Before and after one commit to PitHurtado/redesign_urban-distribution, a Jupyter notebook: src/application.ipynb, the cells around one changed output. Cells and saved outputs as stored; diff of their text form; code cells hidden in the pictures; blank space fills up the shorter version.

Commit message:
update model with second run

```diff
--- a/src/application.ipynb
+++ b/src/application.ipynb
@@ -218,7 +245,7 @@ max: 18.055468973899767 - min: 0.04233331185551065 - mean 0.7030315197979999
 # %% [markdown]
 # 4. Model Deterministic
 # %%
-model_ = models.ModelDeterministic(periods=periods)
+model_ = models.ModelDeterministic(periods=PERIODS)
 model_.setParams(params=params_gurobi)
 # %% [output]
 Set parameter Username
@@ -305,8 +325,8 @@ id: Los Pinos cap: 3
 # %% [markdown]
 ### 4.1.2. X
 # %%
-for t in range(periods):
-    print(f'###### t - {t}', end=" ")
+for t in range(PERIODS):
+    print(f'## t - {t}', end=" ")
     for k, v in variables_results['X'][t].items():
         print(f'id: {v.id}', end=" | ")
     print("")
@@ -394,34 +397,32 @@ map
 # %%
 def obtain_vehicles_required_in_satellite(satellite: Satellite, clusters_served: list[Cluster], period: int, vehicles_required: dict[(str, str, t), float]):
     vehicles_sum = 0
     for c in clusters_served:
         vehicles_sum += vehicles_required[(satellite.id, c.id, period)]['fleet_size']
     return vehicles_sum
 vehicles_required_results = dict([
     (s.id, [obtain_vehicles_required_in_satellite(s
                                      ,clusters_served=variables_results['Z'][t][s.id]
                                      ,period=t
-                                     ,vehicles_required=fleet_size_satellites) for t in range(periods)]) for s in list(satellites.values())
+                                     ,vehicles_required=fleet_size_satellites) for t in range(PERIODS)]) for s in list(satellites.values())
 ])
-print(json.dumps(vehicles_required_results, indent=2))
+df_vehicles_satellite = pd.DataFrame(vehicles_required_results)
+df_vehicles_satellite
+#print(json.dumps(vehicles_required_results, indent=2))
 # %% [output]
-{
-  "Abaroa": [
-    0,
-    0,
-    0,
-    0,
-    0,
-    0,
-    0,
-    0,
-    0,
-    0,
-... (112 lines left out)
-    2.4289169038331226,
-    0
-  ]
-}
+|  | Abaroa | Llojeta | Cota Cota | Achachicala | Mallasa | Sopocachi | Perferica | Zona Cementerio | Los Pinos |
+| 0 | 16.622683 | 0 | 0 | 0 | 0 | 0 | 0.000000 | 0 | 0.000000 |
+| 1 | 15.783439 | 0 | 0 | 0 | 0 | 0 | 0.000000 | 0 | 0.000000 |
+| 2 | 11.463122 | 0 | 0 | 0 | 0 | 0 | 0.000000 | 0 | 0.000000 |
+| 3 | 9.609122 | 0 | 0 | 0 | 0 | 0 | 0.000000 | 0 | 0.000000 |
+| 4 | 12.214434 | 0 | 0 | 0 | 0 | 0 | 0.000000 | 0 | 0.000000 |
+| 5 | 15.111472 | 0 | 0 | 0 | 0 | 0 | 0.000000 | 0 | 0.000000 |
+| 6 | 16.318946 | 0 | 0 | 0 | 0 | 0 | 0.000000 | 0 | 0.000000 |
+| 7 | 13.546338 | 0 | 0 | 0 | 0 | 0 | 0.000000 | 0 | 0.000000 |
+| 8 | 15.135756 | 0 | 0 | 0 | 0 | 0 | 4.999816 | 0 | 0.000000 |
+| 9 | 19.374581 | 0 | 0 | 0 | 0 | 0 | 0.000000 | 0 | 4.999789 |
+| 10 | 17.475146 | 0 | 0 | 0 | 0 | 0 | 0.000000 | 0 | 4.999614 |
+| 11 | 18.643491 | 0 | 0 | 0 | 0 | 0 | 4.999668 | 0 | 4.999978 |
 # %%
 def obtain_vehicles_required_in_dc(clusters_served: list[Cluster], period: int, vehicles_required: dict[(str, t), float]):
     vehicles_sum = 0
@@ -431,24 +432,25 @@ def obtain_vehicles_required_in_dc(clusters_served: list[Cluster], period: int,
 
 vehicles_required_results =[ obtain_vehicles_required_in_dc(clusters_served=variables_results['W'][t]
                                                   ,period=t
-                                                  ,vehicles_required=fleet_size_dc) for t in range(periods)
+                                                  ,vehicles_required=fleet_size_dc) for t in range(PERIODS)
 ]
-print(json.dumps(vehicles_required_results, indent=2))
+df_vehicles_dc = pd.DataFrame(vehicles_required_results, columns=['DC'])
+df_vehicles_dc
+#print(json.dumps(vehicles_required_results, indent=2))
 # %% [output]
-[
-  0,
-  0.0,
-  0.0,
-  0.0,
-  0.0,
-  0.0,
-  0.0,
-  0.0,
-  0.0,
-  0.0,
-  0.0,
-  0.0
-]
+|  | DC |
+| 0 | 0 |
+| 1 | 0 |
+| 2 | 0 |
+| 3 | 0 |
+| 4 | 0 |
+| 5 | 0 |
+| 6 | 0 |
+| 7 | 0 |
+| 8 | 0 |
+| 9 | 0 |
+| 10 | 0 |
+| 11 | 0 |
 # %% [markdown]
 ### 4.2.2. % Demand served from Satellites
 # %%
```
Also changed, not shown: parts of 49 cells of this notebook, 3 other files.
........
> _ACTIVITY_: A single number is requested: the count of lines in the data that hold "print".

> _SOLUTION TO THE EXERCISE_: 8